WORK REQUEST = Please output the following records exactly. Leave every image out.

TASK INPUTS =
################

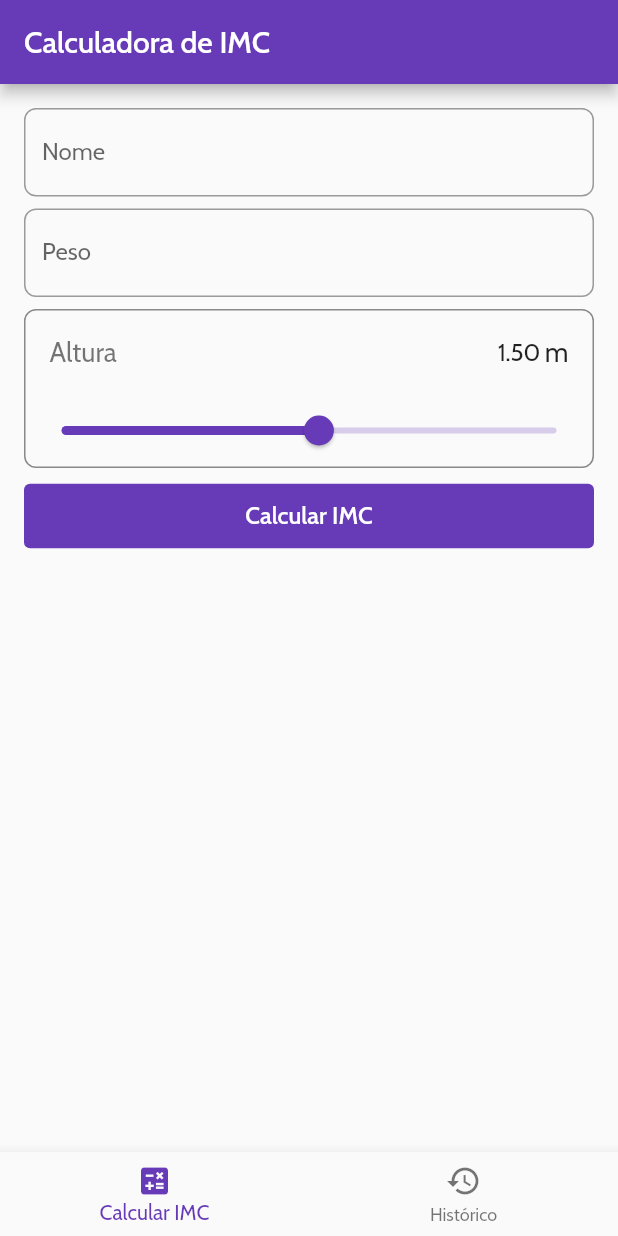
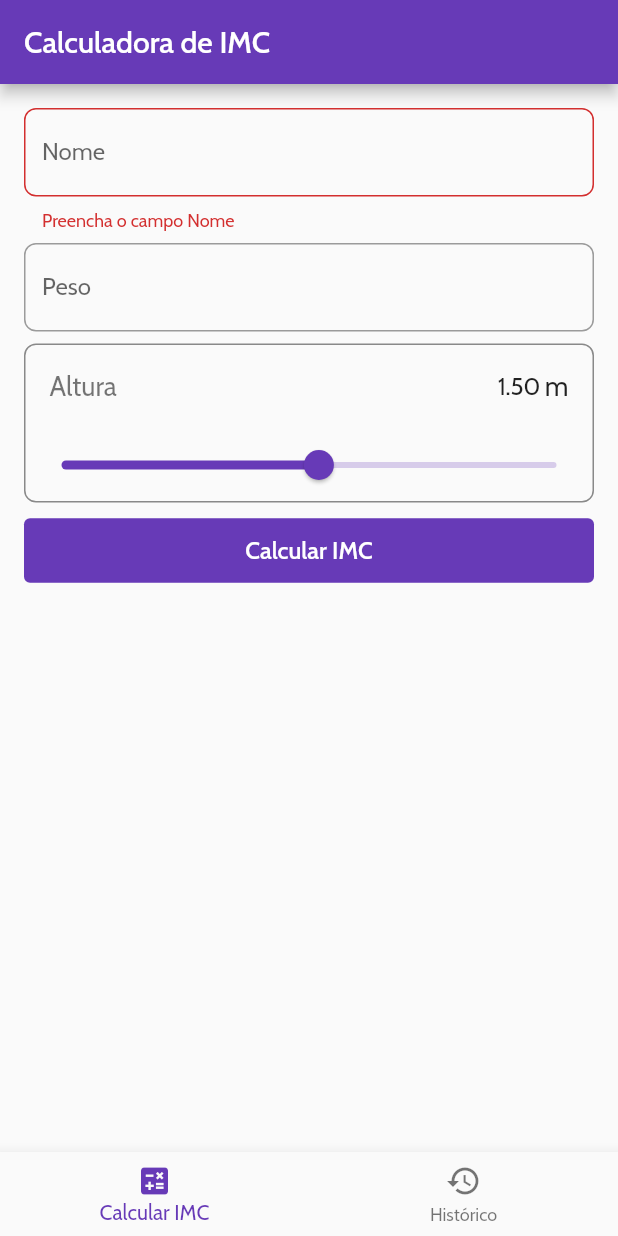
Before and after one commit to br-adriel/flutter-calculadora-imc, a Flutter app: the screen it shows after launch, after a tap on "Calcular IMC", on a phone screen of 412 x 824 dp. Run offline on Flutter 3.47's test engine with Material 2 defaults, Android fonts, the phone set to English and light mode, and no system bars; our stand-ins replace google_fonts.

Commit message:
Implementa exibição de mensagens de erro em form

```diff
--- a/lib/pages/home/form_imc.dart
+++ b/lib/pages/home/form_imc.dart
@@ -19,6 +19,10 @@ class _FormImcPageState extends State<FormImcPage> {
   final TextEditingController _nomeController = TextEditingController(text: "");
   final TextEditingController _pesoStringController =
       TextEditingController(text: "");
+  final Map<String, String?> _fieldErrors = {
+    "nome": null,
+    "peso": null,
+  };
 
   @override
   Widget build(BuildContext context) {
@@ -29,6 +33,13 @@ class _FormImcPageState extends State<FormImcPage> {
         TextField(
           textInputAction: TextInputAction.next,
           controller: _nomeController,
+          onChanged: (value) {
+            _fieldErrors["nome"] =
+                value.isEmpty ? "Preencha o campo Nome" : null;
+            if (mounted) {
+              setState(() {});
+            }
+          },
           onSubmitted: (value) {
             if (mounted) {
               setState(() {
@@ -36,17 +47,25 @@ class _FormImcPageState extends State<FormImcPage> {
               });
             }
           },
-          decoration: const InputDecoration(
+          decoration: InputDecoration(
             labelText: "Nome",
-            border: OutlineInputBorder(
+            border: const OutlineInputBorder(
               borderRadius: BorderRadius.all(Radius.circular(8)),
             ),
+            errorText: _fieldErrors['nome'],
           ),
         ),
         const SizedBox(height: 8),
         TextField(
           textInputAction: TextInputAction.next,
           controller: _pesoStringController,
+          onChanged: (value) {
+            _fieldErrors["peso"] =
+                value.isEmpty ? "Preencha o campo Peso" : null;
+            if (mounted) {
+              setState(() {});
+            }
+          },
           onSubmitted: (value) {
             double? novoValor = double.tryParse(value);
             if (novoValor == null) {
@@ -63,13 +82,14 @@ class _FormImcPageState extends State<FormImcPage> {
               setState(() {});
             }
           },
-          decoration: const InputDecoration(
+          decoration: InputDecoration(
             labelText: "Peso",
             hintText: "65.4",
-            border: OutlineInputBorder(
+            border: const OutlineInputBorder(
               borderRadius: BorderRadius.all(Radius.circular(8)),
             ),
-            suffix: Text("Kg"),
+            errorText: _fieldErrors["peso"],
+            suffix: const Text("Kg"),
           ),
         ),
         const SizedBox(height: 8),
@@ -109,8 +129,9 @@ class _FormImcPageState extends State<FormImcPage> {
                           } else {
                             _alturaStringController.text =
                                 novoValor.toStringAsFixed(2);
-                            _altura =
-                                double.parse(novoValor.toStringAsFixed(2));
+                            _altura = double.parse(
+                              novoValor.toStringAsFixed(2),
+                            );
                           }
                           if (mounted) {
                             setState(() {});
@@ -150,16 +171,21 @@ class _FormImcPageState extends State<FormImcPage> {
         const SizedBox(height: 8),
         TextButton(
           onPressed: () {
-            if (_nomeController.text.isEmpty) {
+            if (_nomeController.text.isEmpty && mounted) {
+              setState(() {
+                _fieldErrors['nome'] = "Preencha o campo Nome";
+              });
               return;
             }
-            if (_pesoStringController.text.isEmpty) {
-              return;
-            }
-            if (_alturaStringController.text.isEmpty) {
+            if (_pesoStringController.text.isEmpty && mounted) {
+              setState(() {
+                _fieldErrors['nome'] = "Preencha o campo Peso";
+              });
               return;
             }
             Pessoa p = Pessoa(_nomeController.text, _altura, _peso);
+            widget.pessoaRepository.addPessoa(p);
+
             showDialog(
               context: context,
               builder: (BuildContext bc) {
```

################

WRITTEN SOLUTION =
Before and after one commit to br-adriel/flutter-calculadora-imc, a Flutter app: the screen it shows after launch, after a tap on "Calcular IMC", on a phone screen of 412 x 824 dp. Run offline on Flutter 3.47's test engine with Material 2 defaults, Android fonts, the phone set to English and light mode, and no system bars; our stand-ins replace google_fonts.

Commit message:
Implementa exibição de mensagens de erro em form

```diff
--- a/lib/pages/home/form_imc.dart
+++ b/lib/pages/home/form_imc.dart
@@ -19,6 +19,10 @@ class _FormImcPageState extends State<FormImcPage> {
   final TextEditingController _nomeController = TextEditingController(text: "");
   final TextEditingController _pesoStringController =
       TextEditingController(text: "");
+  final Map<String, String?> _fieldErrors = {
+    "nome": null,
+    "peso": null,
+  };
 
   @override
   Widget build(BuildContext context) {
@@ -29,6 +33,13 @@ class _FormImcPageState extends State<FormImcPage> {
         TextField(
           textInputAction: TextInputAction.next,
           controller: _nomeController,
+          onChanged: (value) {
+            _fieldErrors["nome"] =
+                value.isEmpty ? "Preencha o campo Nome" : null;
+            if (mounted) {
+              setState(() {});
+            }
+          },
           onSubmitted: (value) {
             if (mounted) {
               setState(() {
@@ -36,17 +47,25 @@ class _FormImcPageState extends State<FormImcPage> {
               });
             }
           },
-          decoration: const InputDecoration(
+          decoration: InputDecoration(
             labelText: "Nome",
-            border: OutlineInputBorder(
+            border: const OutlineInputBorder(
               borderRadius: BorderRadius.all(Radius.circular(8)),
             ),
+            errorText: _fieldErrors['nome'],
           ),
         ),
         const SizedBox(height: 8),
         TextField(
           textInputAction: TextInputAction.next,
           controller: _pesoStringController,
+          onChanged: (value) {
+            _fieldErrors["peso"] =
+                value.isEmpty ? "Preencha o campo Peso" : null;
+            if (mounted) {
+              setState(() {});
+            }
+          },
           onSubmitted: (value) {
             double? novoValor = double.tryParse(value);
             if (novoValor == null) {
@@ -63,13 +82,14 @@ class _FormImcPageState extends State<FormImcPage> {
               setState(() {});
             }
           },
-          decoration: const InputDecoration(
+          decoration: InputDecoration(
             labelText: "Peso",
             hintText: "65.4",
-            border: OutlineInputBorder(
+            border: const OutlineInputBorder(
               borderRadius: BorderRadius.all(Radius.circular(8)),
             ),
-            suffix: Text("Kg"),
+            errorText: _fieldErrors["peso"],
+            suffix: const Text("Kg"),
           ),
         ),
         const SizedBox(height: 8),
@@ -109,8 +129,9 @@ class _FormImcPageState extends State<FormImcPage> {
                           } else {
                             _alturaStringController.text =
                                 novoValor.toStringAsFixed(2);
-                            _altura =
-                                double.parse(novoValor.toStringAsFixed(2));
+                            _altura = double.parse(
+                              novoValor.toStringAsFixed(2),
+                            );
                           }
                           if (mounted) {
                             setState(() {});
@@ -150,16 +171,21 @@ class _FormImcPageState extends State<FormImcPage> {
         const SizedBox(height: 8),
         TextButton(
           onPressed: () {
-            if (_nomeController.text.isEmpty) {
+            if (_nomeController.text.isEmpty && mounted) {
+              setState(() {
+                _fieldErrors['nome'] = "Preencha o campo Nome";
+              });
               return;
             }
-            if (_pesoStringController.text.isEmpty) {
-              return;
-            }
-            if (_alturaStringController.text.isEmpty) {
+            if (_pesoStringController.text.isEmpty && mounted) {
+              setState(() {
+                _fieldErrors['nome'] = "Preencha o campo Peso";
+              });
               return;
             }
             Pessoa p = Pessoa(_nomeController.text, _altura, _peso);
+            widget.pessoaRepository.addPessoa(p);
+
             showDialog(
               context: context,
               builder: (BuildContext bc) {
```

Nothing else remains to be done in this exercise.